Once I dug myself out of the gravel, there was good racing and little signs of the connection woes that have blighted other F1 games upon release. It remains to be seen whether that statement stands after the game's wider release on Friday.
There’s more customisation than ever before, with custom liveries in multiplayer for the first time. Gamers can unlock liveries, helmets and badges by completing challenges and earning the in-game currency. This actually provides a purpose for booting up sections of the game that were previously relatively pointless.
All of these online additions will only encourage more participation and viewership of the third F1 Esports season. Codemasters has made it easier than ever to follow and be a part of the competition. For those who want to race competitively but aren’t quite fast enough for the Esports series, the developer has added a ‘leagues’ mode to the game, where anybody can create or join a racing league.

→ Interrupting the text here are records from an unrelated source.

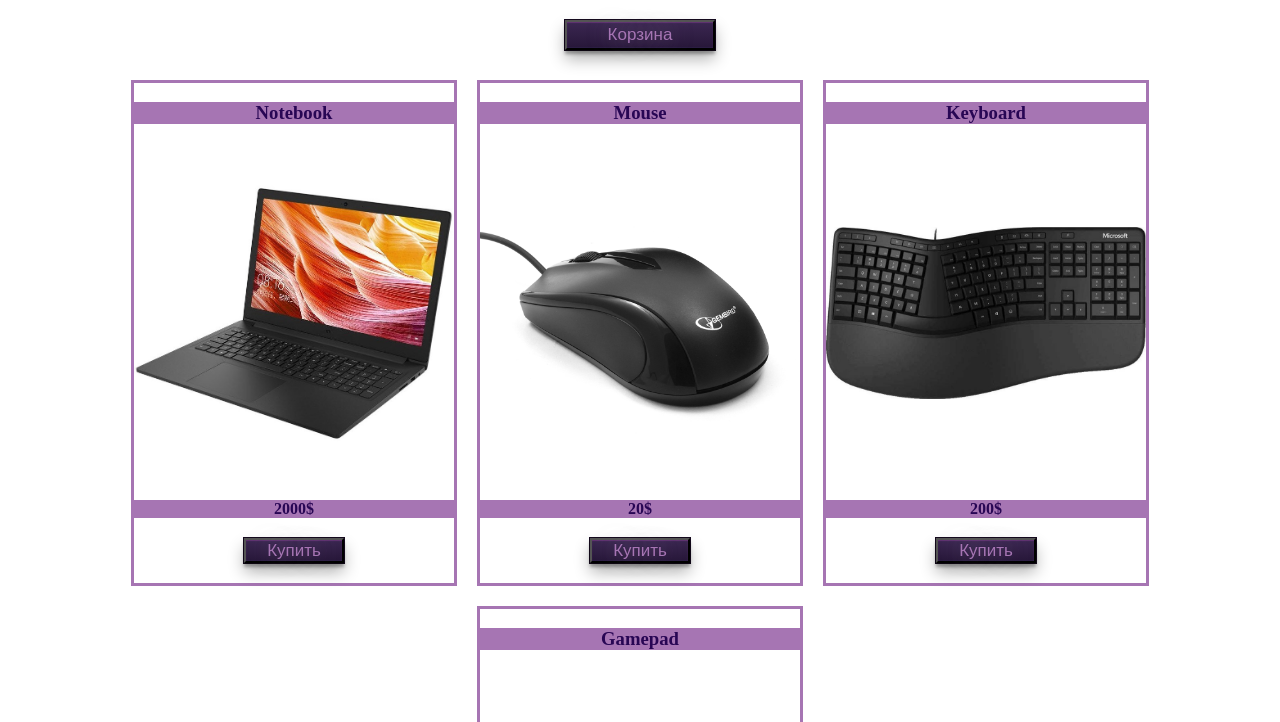
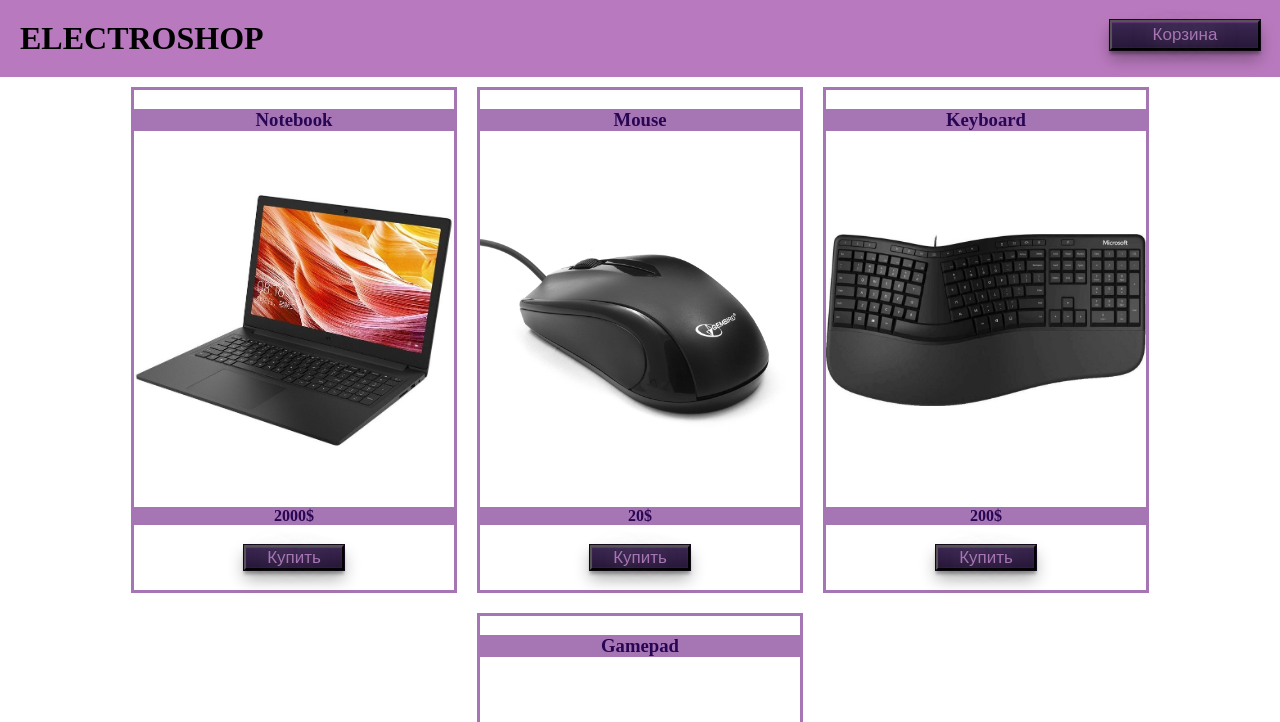
Before and after one commit to Salis666/homework, a plain HTML site: page index.html in a window 1280 px wide. Shown: the top 722 px of the page. Drawn offline with Linux system fonts and the light colour scheme.

Commit message:
updateMagazin

```diff
--- a/index.html
+++ b/index.html
@@ -7,6 +7,7 @@
 </head>
 <body>
     <header>
+        <h1 class="nameMagazin">ELECTROSHOP</h1>
         <button class="btn-cart" type="button">Корзина</button>
     </header>
     <main>
--- a/js/main.js
+++ b/js/main.js
@@ -1,25 +1,49 @@
-const products = [
+class ProductList{
+    constructor(container='.products'){
+        this.container = container;
+        this.goods = [];
+        this._fetchProducts();//рекомендация, чтобы метод был вызван в текущем классе
+        this.render();//вывод товаров на страницу
+    }
+
+
+
+    _fetchProducts(){
+        this.goods = [
             {id: 1, title: 'Notebook', price: 2000, img: 'pic/notebook.jpg'},
             {id: 2, title: 'Mouse', price: 20, img: 'pic/mouse.jpg'},
             {id: 3, title: 'Keyboard', price: 200, img: 'pic/keyboard.jpg'},
             {id: 4, title: 'Gamepad', price: 50, img: 'pic/gamepad.jpg'},
         ];
-//Функция для формирования верстки каждого товара
-//Добавить в выводе изображение
-const renderProduct = (obj) => {
+    }
+
+    render(){
+        const block = document.querySelector(this.container);
+        for(let product of this.goods){
+            const item = new ProductItem(product);
+            block.insertAdjacentHTML("beforeend",item.render());
+//              block.innerHTML += item.render();
+        }
+    }
+}
+
+class ProductItem{
+    constructor(product){
+        this.title = product.title;
+        this.id = product.id;
+        this.price = product.price;
+        this.img = product.img;
+    }
+    render(){
         return `<div class="product-item">
-                <h3 class="titleProduct">${obj.title}</h3>
-                <img class="imgProduct" src = ${obj.img}>
+                <h3 class="titleProduct">${this.title}</h3>
+                <img class="imgProduct" src = ${this.img} alt="NOT IMG">
                 <div>
-                    <p class="priceProduct">${obj.price}$</p>
+                    <p class="priceProduct">${this.price}$</p>
                     <button class="buy-btn">Купить</button>
                 </div>
             </div>`
-};
-const renderPage = list => {
-    const productsList = list.map(item => renderProduct(item));
-    console.log(productsList);
-    document.querySelector('.products').innerHTML = productsList.join(`\n`);
-};
+    }
+}
 
-renderPage(products);
+let list = new ProductList();
--- a/style.scss
+++ b/style.scss
@@ -1,3 +1,14 @@
+body {
+  margin: 0;
+}
+
+header {
+  background-color: #b979be;
+  display: flex;
+  justify-content: space-between;
+  .nameMagazin {
+    margin: 20px;
+  }
   .btn-cart {
     width: 150px;
     height: 30px;
@@ -6,7 +17,7 @@
     text-align: center;
     line-height: 20px;
     display: block;
-  margin: 20px auto;
+    margin: 20px;
     font: normal 17px arial;
   }
   .btn-cart:not(.active) {
@@ -24,6 +35,9 @@
   .btn-cart:not(:hover) {
     transition: 0.6s;
   }
+}
+
+
 
 .products {
   display: inline-flex;
```
Also changed, not shown: style.css, 1 other file. Lines whose indentation alone changed are shown as unchanged.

Online players will also be delighted to hear that there are now online replay highlights within the game, which look even better with a field of custom liveries and helmets. This is all furthered by the graphical improvements to the game. Wet-weather racing looks as stunning as ever and environments surrounding the circuits are crisper.
Considering its earlier release date, Codemasters have included a miraculous amount of new additions which make the game feel fresher and more immerse than ever before. Longevity has long been an issue of any annually released franchise, but F1 2019 appears to have the tools to suggest that we could be enjoying this edition all the way to next year’s release.
F1 2019 Legends Edition is out today on PC, Xbox One and PS4